++++ Data extracts ++++

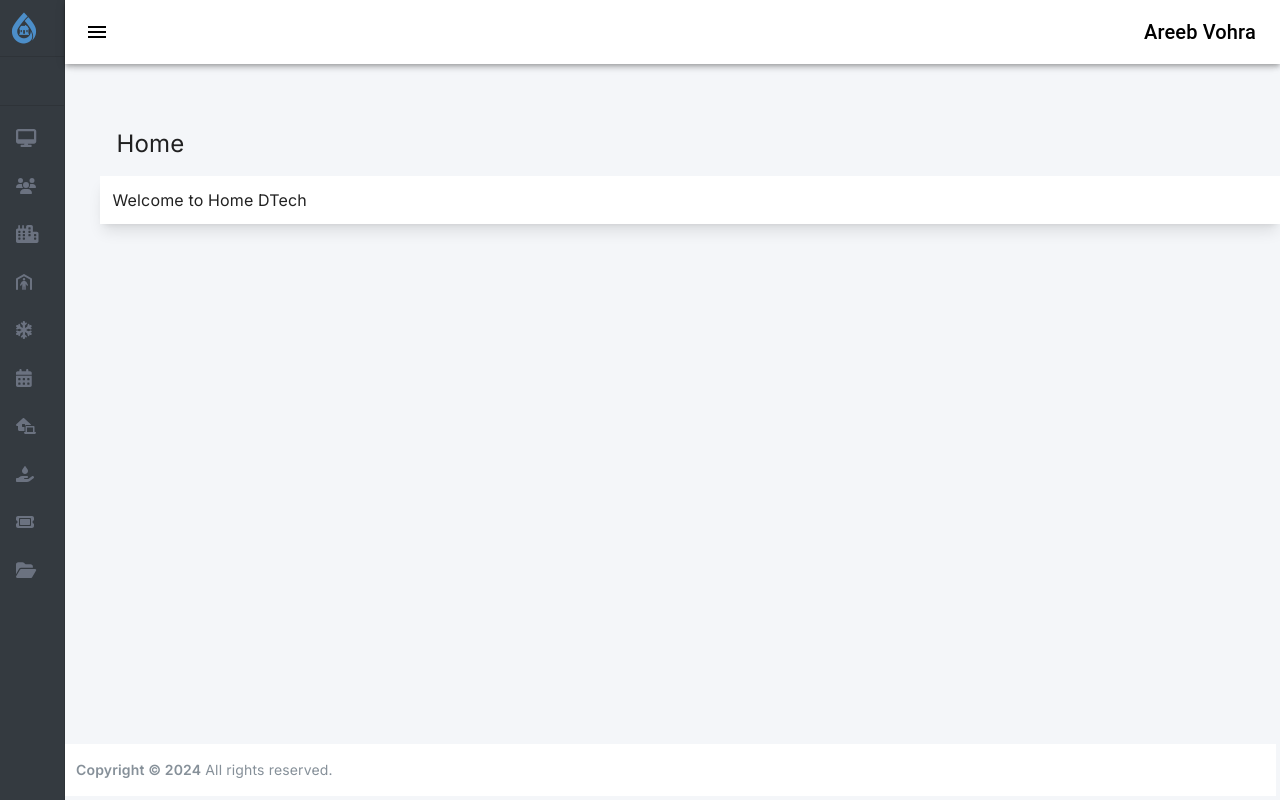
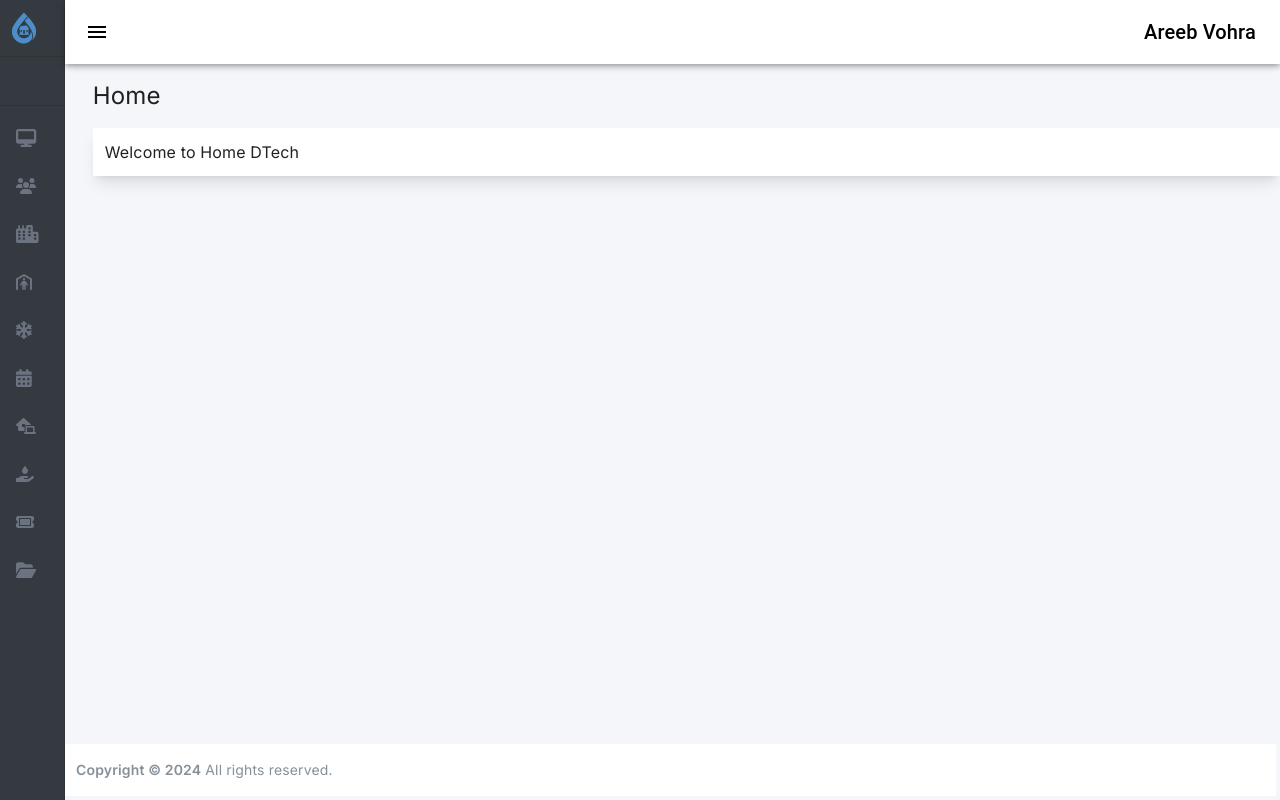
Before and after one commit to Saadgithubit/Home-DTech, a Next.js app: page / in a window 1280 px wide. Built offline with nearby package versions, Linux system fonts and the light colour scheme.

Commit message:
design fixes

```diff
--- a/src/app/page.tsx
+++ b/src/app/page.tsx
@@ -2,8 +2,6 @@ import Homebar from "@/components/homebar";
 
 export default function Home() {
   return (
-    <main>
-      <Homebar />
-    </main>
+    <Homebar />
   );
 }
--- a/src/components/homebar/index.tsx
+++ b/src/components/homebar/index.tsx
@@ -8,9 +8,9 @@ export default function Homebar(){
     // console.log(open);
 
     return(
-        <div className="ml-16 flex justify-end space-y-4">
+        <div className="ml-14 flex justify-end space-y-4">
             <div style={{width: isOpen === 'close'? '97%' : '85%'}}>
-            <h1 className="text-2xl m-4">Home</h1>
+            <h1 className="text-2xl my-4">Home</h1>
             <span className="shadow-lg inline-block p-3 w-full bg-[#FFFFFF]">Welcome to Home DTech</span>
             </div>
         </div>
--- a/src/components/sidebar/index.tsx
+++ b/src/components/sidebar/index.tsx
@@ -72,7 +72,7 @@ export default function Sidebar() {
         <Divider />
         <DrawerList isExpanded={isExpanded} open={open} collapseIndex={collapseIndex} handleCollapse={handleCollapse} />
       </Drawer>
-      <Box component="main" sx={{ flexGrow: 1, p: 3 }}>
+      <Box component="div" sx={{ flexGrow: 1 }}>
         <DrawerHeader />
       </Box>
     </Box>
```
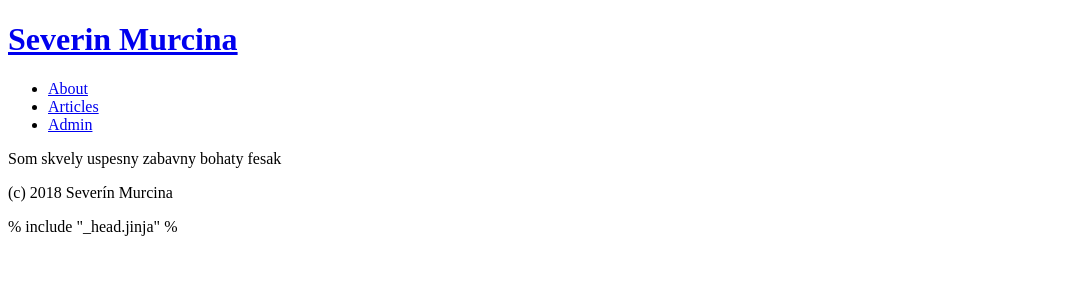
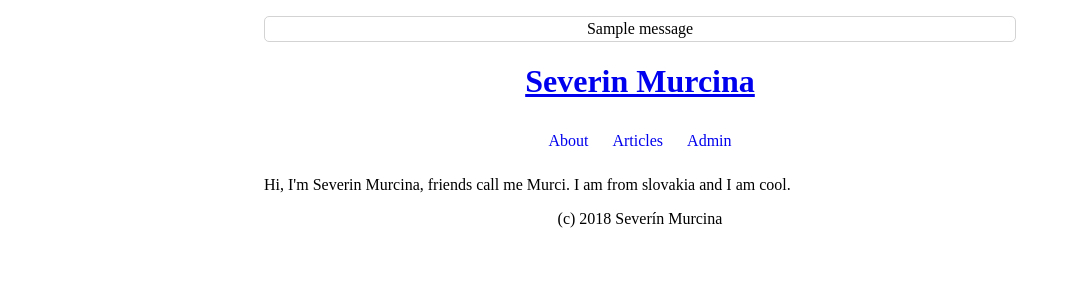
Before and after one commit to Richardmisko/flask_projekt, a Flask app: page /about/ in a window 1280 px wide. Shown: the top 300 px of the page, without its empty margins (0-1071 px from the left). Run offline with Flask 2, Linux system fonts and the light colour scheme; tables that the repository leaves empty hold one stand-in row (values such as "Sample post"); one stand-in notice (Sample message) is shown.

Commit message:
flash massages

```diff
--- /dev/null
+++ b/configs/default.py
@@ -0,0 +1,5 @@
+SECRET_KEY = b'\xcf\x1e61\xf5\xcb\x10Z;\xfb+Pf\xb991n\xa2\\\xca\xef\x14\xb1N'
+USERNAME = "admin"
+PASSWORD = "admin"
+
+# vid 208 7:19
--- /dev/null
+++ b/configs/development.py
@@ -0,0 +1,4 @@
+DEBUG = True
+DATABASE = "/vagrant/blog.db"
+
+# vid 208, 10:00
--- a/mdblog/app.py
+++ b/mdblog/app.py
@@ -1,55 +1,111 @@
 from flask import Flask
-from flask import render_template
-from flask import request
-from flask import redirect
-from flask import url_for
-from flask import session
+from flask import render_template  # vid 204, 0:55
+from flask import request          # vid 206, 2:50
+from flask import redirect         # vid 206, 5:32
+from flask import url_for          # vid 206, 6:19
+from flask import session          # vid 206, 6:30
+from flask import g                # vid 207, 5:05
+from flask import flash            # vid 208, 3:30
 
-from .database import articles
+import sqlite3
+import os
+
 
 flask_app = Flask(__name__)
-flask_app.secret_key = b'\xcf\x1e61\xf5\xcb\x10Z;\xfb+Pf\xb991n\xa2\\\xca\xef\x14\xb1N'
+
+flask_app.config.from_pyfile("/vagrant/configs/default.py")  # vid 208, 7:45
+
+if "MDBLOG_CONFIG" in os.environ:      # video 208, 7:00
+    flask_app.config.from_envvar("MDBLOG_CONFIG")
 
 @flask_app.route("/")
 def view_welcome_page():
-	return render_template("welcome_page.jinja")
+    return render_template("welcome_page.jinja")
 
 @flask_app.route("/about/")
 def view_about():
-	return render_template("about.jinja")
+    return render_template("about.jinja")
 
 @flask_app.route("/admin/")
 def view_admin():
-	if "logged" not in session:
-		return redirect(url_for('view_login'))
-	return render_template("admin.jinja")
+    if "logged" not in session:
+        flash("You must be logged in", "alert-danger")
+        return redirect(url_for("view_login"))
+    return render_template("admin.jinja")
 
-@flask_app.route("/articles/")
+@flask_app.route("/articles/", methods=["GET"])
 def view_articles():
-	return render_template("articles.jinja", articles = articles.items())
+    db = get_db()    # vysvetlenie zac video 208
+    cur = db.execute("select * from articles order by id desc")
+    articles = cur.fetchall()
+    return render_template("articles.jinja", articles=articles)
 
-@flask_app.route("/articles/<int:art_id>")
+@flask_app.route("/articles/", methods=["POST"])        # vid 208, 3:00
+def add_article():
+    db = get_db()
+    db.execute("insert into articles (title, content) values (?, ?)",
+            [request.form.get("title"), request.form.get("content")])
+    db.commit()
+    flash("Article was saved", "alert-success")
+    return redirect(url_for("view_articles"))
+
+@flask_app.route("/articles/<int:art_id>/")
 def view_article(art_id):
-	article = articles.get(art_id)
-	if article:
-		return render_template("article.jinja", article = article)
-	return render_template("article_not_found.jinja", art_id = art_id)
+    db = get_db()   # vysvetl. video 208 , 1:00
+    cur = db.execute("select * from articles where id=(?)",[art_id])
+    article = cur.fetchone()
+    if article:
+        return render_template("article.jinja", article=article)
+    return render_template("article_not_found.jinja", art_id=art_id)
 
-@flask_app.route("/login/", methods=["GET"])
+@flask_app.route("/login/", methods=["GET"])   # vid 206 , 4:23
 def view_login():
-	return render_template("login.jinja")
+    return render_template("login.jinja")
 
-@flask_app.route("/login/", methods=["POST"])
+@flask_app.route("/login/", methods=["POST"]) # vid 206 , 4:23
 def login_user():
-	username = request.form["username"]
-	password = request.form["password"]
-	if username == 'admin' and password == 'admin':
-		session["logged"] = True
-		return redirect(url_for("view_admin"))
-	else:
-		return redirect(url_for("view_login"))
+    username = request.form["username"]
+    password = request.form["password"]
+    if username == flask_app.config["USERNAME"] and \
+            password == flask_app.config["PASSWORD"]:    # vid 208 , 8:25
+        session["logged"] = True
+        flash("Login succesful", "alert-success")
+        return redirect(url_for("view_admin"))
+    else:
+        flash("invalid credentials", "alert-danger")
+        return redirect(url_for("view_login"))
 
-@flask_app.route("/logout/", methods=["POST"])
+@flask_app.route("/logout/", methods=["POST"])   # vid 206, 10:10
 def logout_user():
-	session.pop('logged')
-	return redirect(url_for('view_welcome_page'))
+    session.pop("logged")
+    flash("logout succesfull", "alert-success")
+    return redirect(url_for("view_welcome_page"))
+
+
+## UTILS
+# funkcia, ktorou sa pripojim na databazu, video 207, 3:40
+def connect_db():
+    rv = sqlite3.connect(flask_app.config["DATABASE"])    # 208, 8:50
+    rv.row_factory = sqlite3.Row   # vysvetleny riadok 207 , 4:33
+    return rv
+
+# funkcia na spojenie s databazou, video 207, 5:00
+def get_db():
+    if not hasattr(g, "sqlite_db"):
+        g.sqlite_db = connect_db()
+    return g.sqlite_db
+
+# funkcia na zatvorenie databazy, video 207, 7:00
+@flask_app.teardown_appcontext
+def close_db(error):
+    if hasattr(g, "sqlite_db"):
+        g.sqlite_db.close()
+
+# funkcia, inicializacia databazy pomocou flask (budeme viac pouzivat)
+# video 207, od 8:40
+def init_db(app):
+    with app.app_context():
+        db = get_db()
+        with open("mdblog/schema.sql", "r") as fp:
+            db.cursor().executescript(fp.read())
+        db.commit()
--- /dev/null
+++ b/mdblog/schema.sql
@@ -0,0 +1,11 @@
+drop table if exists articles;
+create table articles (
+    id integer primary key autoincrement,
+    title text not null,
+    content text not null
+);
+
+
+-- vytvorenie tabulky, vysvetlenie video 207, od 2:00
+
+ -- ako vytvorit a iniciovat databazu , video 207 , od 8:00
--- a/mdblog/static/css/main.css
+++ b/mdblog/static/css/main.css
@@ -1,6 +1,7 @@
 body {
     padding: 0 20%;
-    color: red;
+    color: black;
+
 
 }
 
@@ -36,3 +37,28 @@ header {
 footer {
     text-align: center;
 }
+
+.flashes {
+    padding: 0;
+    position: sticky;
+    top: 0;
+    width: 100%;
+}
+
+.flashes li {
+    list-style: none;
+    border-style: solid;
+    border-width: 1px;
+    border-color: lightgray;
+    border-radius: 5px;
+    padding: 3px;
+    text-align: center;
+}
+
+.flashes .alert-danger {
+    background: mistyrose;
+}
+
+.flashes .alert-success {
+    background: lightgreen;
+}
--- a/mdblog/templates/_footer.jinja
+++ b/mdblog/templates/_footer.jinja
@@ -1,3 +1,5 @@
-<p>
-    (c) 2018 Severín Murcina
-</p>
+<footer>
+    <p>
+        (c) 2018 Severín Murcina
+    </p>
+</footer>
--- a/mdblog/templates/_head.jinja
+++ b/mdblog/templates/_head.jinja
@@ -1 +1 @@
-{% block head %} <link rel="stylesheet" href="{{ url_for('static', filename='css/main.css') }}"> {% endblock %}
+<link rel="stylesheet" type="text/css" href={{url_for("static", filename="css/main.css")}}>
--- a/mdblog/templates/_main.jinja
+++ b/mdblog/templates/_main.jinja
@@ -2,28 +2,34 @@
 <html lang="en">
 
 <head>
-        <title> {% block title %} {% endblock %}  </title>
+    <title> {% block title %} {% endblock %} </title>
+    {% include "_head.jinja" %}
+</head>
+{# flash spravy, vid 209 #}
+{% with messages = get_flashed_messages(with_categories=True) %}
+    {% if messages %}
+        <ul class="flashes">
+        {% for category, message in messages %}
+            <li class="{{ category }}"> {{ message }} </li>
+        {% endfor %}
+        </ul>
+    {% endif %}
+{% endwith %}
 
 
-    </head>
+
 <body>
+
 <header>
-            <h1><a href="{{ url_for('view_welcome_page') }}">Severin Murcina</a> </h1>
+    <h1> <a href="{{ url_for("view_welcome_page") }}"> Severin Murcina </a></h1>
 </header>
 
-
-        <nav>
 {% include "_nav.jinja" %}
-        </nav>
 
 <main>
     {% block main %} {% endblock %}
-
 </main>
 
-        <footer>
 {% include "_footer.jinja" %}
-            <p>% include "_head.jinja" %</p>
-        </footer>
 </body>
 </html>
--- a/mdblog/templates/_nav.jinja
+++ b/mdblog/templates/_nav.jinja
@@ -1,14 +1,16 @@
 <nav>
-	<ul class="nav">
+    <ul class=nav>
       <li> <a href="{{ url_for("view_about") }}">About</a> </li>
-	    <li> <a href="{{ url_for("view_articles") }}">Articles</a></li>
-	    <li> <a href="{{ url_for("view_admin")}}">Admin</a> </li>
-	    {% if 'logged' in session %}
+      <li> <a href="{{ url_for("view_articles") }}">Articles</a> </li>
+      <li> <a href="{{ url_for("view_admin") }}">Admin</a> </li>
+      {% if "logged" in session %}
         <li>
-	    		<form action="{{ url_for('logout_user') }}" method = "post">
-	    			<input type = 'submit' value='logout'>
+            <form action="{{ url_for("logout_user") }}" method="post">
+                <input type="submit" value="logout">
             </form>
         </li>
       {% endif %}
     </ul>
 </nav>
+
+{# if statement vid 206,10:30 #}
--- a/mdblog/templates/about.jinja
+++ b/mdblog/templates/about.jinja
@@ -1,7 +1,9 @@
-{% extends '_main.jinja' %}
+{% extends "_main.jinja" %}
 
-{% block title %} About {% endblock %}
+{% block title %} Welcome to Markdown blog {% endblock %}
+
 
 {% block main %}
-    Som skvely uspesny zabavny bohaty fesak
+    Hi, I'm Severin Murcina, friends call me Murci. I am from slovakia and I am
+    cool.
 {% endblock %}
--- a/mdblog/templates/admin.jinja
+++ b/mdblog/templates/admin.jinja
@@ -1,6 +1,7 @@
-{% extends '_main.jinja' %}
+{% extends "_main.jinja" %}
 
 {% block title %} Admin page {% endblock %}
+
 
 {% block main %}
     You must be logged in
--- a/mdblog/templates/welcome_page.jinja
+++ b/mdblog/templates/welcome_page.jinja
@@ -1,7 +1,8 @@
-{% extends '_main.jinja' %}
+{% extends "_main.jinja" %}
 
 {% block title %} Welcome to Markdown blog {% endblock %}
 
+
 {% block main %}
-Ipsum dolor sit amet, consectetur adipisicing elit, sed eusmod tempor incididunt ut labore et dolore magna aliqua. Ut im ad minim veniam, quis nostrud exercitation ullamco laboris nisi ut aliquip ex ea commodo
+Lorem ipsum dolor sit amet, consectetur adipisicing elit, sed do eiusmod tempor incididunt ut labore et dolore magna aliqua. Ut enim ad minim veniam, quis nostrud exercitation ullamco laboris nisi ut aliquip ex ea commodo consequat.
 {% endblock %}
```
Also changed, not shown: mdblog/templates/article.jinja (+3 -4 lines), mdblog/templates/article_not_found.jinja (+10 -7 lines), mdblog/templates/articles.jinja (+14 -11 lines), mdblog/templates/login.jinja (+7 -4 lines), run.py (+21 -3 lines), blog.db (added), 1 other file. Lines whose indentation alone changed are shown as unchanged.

++++

(Problem details):
The number of lines in the records that include "export" is what is needed, with no other words.

(Answer for this exercise):
3